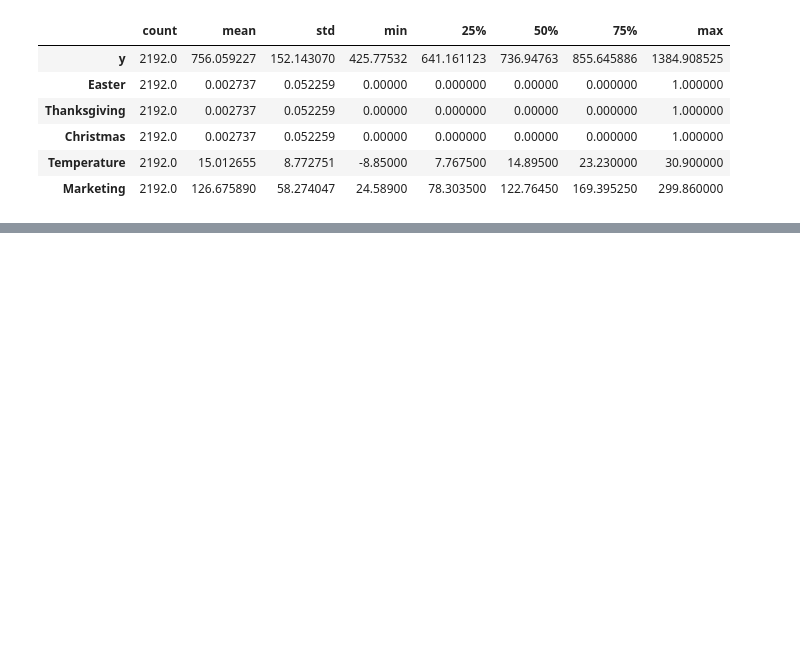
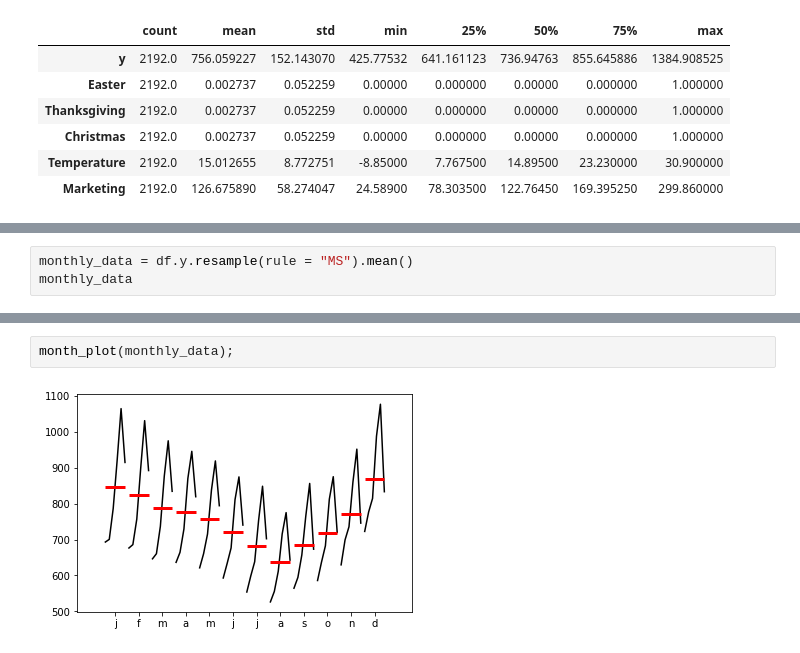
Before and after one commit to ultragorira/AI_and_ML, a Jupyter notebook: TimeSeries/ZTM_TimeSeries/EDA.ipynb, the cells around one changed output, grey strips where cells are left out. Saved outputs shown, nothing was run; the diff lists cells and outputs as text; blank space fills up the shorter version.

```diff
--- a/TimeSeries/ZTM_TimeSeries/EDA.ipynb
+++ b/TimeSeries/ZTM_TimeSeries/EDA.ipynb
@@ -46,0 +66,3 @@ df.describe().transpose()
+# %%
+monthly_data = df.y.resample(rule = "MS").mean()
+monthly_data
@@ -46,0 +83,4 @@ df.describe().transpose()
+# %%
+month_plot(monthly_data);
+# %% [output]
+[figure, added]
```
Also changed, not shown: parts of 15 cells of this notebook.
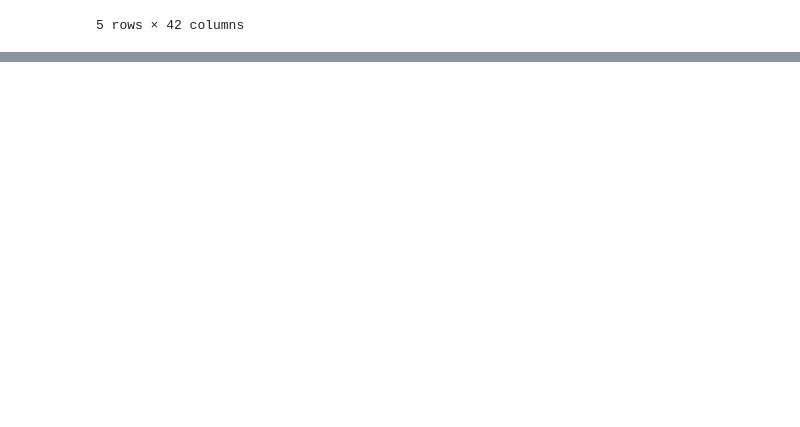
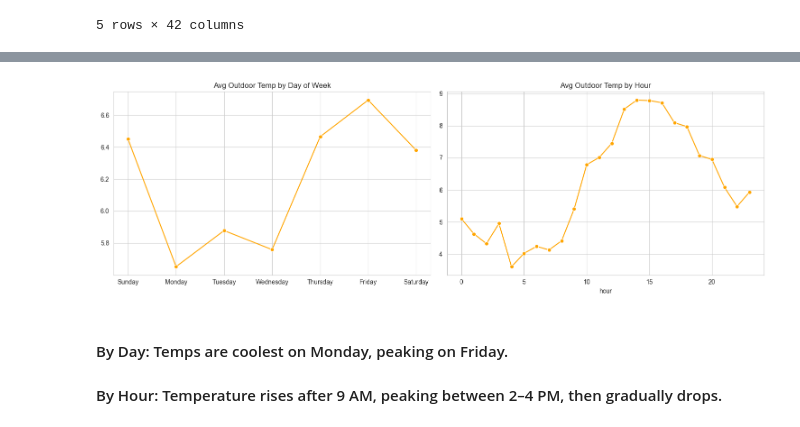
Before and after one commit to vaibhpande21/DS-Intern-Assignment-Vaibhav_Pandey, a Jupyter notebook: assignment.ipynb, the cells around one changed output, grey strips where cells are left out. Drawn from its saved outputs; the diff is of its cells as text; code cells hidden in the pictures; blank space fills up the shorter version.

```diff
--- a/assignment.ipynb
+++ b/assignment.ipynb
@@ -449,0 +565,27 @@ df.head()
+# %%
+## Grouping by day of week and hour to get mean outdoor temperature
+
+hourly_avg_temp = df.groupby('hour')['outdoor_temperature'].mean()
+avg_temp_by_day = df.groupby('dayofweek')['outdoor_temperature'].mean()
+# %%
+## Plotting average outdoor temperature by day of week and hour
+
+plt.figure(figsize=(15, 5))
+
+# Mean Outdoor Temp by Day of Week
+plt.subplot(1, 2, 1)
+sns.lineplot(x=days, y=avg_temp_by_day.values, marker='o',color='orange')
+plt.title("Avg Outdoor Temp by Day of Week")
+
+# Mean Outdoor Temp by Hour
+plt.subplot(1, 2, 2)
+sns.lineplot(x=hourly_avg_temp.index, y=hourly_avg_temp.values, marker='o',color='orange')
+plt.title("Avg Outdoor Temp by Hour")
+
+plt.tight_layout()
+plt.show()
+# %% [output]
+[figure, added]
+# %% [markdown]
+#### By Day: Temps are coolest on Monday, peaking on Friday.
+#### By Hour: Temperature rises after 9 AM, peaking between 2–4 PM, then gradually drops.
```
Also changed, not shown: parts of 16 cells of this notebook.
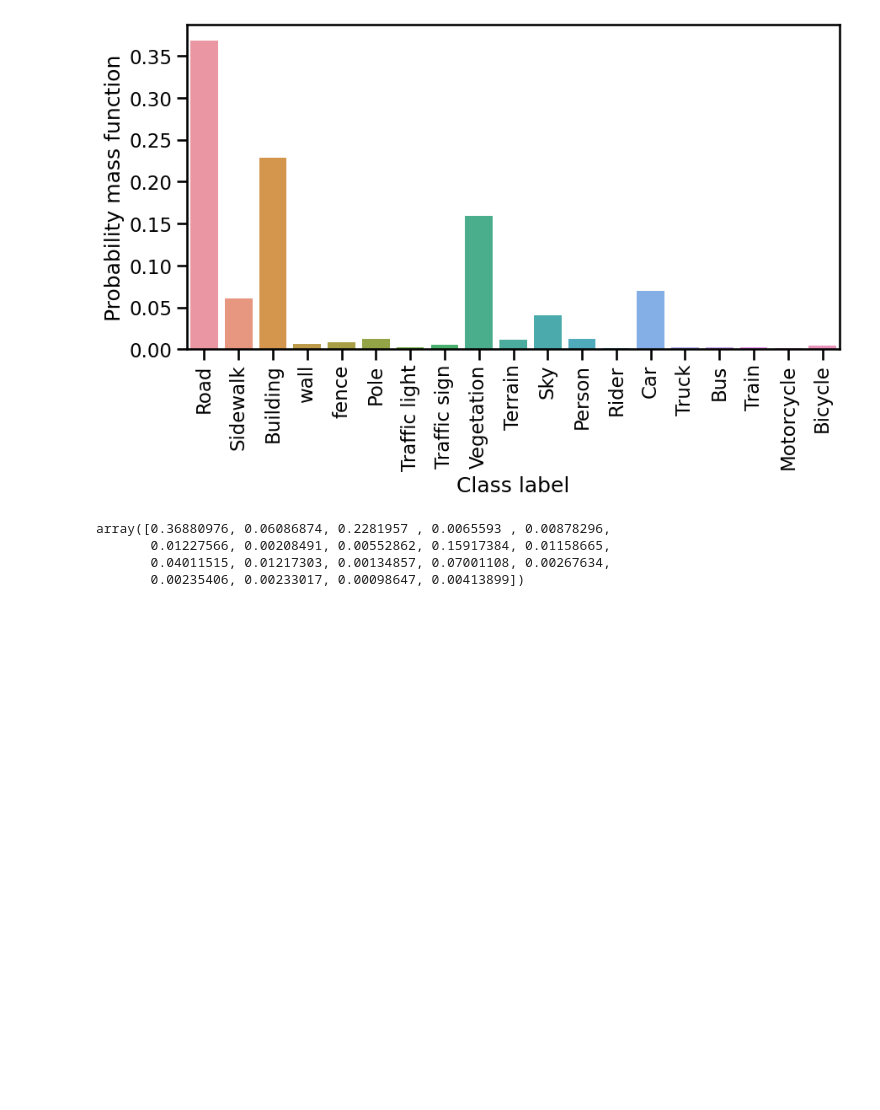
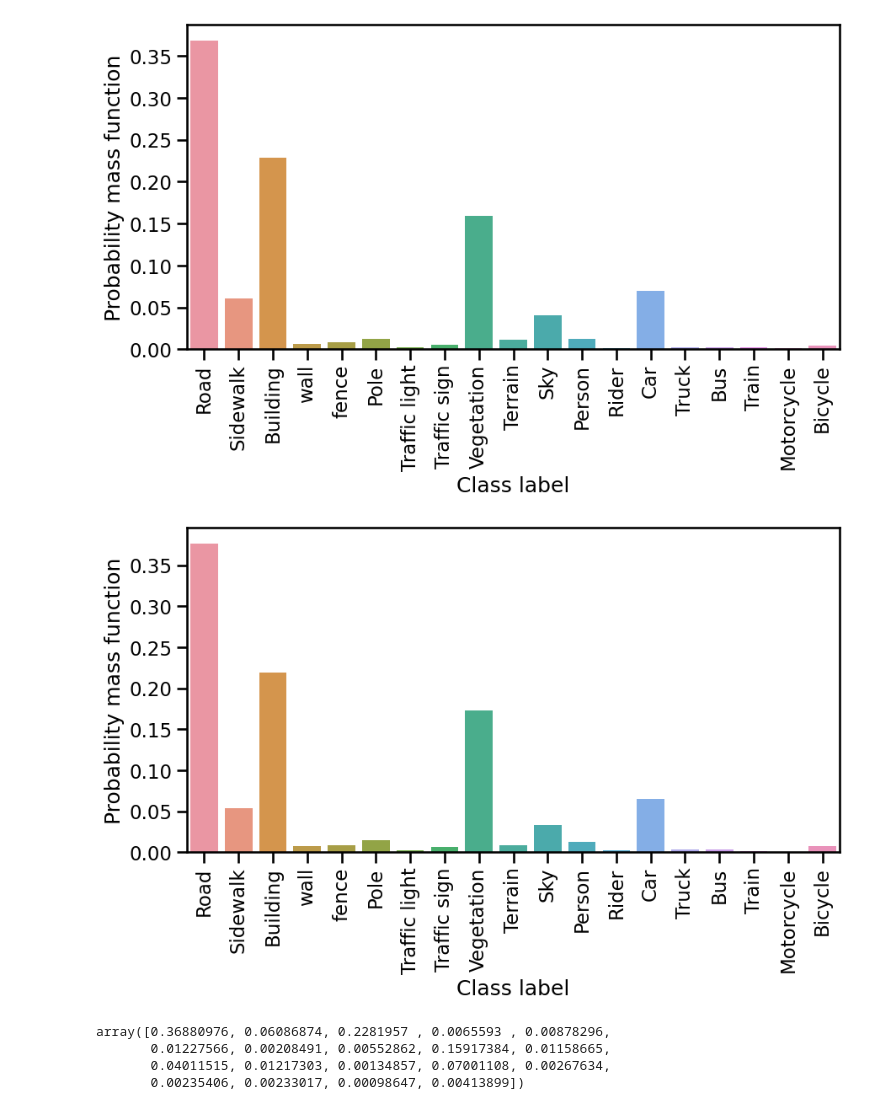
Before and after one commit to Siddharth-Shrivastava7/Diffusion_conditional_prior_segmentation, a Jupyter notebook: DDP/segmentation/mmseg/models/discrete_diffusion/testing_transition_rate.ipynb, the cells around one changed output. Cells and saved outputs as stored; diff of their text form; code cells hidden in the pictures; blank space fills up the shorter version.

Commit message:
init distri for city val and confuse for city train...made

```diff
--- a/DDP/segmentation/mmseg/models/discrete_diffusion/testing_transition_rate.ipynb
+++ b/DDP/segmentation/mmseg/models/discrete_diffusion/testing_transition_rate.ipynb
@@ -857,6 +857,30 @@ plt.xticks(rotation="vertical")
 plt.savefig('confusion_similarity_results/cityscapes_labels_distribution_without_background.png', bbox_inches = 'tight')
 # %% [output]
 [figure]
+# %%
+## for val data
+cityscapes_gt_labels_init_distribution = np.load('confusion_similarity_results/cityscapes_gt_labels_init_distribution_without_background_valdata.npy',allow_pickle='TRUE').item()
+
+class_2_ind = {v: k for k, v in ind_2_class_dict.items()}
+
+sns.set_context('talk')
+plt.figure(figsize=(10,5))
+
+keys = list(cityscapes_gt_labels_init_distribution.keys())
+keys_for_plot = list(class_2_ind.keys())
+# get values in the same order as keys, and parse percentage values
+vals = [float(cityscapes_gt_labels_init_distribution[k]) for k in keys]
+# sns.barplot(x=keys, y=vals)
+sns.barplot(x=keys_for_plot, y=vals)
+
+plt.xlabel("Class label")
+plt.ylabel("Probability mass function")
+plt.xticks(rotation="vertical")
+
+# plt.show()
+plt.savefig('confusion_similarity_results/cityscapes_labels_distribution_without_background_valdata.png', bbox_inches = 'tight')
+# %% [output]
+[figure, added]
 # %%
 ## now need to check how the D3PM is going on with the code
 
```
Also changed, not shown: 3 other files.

**PROBLEM**
Print every record exactly, without the pictures.

**REPLY TO THE EXERCISE**
Before and after one commit to ultragorira/AI_and_ML, a Jupyter notebook: TimeSeries/ZTM_TimeSeries/EDA.ipynb, the cells around one changed output, grey strips where cells are left out. Saved outputs shown, nothing was run; the diff lists cells and outputs as text; blank space fills up the shorter version.

```diff
--- a/TimeSeries/ZTM_TimeSeries/EDA.ipynb
+++ b/TimeSeries/ZTM_TimeSeries/EDA.ipynb
@@ -46,0 +66,3 @@ df.describe().transpose()
+# %%
+monthly_data = df.y.resample(rule = "MS").mean()
+monthly_data
@@ -46,0 +83,4 @@ df.describe().transpose()
+# %%
+month_plot(monthly_data);
+# %% [output]
+[figure, added]
```
Also changed, not shown: parts of 15 cells of this notebook.
Before and after one commit to vaibhpande21/DS-Intern-Assignment-Vaibhav_Pandey, a Jupyter notebook: assignment.ipynb, the cells around one changed output, grey strips where cells are left out. Drawn from its saved outputs; the diff is of its cells as text; code cells hidden in the pictures; blank space fills up the shorter version.

```diff
--- a/assignment.ipynb
+++ b/assignment.ipynb
@@ -449,0 +565,27 @@ df.head()
+# %%
+## Grouping by day of week and hour to get mean outdoor temperature
+
+hourly_avg_temp = df.groupby('hour')['outdoor_temperature'].mean()
+avg_temp_by_day = df.groupby('dayofweek')['outdoor_temperature'].mean()
+# %%
+## Plotting average outdoor temperature by day of week and hour
+
+plt.figure(figsize=(15, 5))
+
+# Mean Outdoor Temp by Day of Week
+plt.subplot(1, 2, 1)
+sns.lineplot(x=days, y=avg_temp_by_day.values, marker='o',color='orange')
+plt.title("Avg Outdoor Temp by Day of Week")
+
+# Mean Outdoor Temp by Hour
+plt.subplot(1, 2, 2)
+sns.lineplot(x=hourly_avg_temp.index, y=hourly_avg_temp.values, marker='o',color='orange')
+plt.title("Avg Outdoor Temp by Hour")
+
+plt.tight_layout()
+plt.show()
+# %% [output]
+[figure, added]
+# %% [markdown]
+#### By Day: Temps are coolest on Monday, peaking on Friday.
+#### By Hour: Temperature rises after 9 AM, peaking between 2–4 PM, then gradually drops.
```
Also changed, not shown: parts of 16 cells of this notebook.
Before and after one commit to Siddharth-Shrivastava7/Diffusion_conditional_prior_segmentation, a Jupyter notebook: DDP/segmentation/mmseg/models/discrete_diffusion/testing_transition_rate.ipynb, the cells around one changed output. Cells and saved outputs as stored; diff of their text form; code cells hidden in the pictures; blank space fills up the shorter version.

Commit message:
init distri for city val and confuse for city train...made

```diff
--- a/DDP/segmentation/mmseg/models/discrete_diffusion/testing_transition_rate.ipynb
+++ b/DDP/segmentation/mmseg/models/discrete_diffusion/testing_transition_rate.ipynb
@@ -857,6 +857,30 @@ plt.xticks(rotation="vertical")
 plt.savefig('confusion_similarity_results/cityscapes_labels_distribution_without_background.png', bbox_inches = 'tight')
 # %% [output]
 [figure]
+# %%
+## for val data
+cityscapes_gt_labels_init_distribution = np.load('confusion_similarity_results/cityscapes_gt_labels_init_distribution_without_background_valdata.npy',allow_pickle='TRUE').item()
+
+class_2_ind = {v: k for k, v in ind_2_class_dict.items()}
+
+sns.set_context('talk')
+plt.figure(figsize=(10,5))
+
+keys = list(cityscapes_gt_labels_init_distribution.keys())
+keys_for_plot = list(class_2_ind.keys())
+# get values in the same order as keys, and parse percentage values
+vals = [float(cityscapes_gt_labels_init_distribution[k]) for k in keys]
+# sns.barplot(x=keys, y=vals)
+sns.barplot(x=keys_for_plot, y=vals)
+
+plt.xlabel("Class label")
+plt.ylabel("Probability mass function")
+plt.xticks(rotation="vertical")
+
+# plt.show()
+plt.savefig('confusion_similarity_results/cityscapes_labels_distribution_without_background_valdata.png', bbox_inches = 'tight')
+# %% [output]
+[figure, added]
 # %%
 ## now need to check how the D3PM is going on with the code
 
```
Also changed, not shown: 3 other files.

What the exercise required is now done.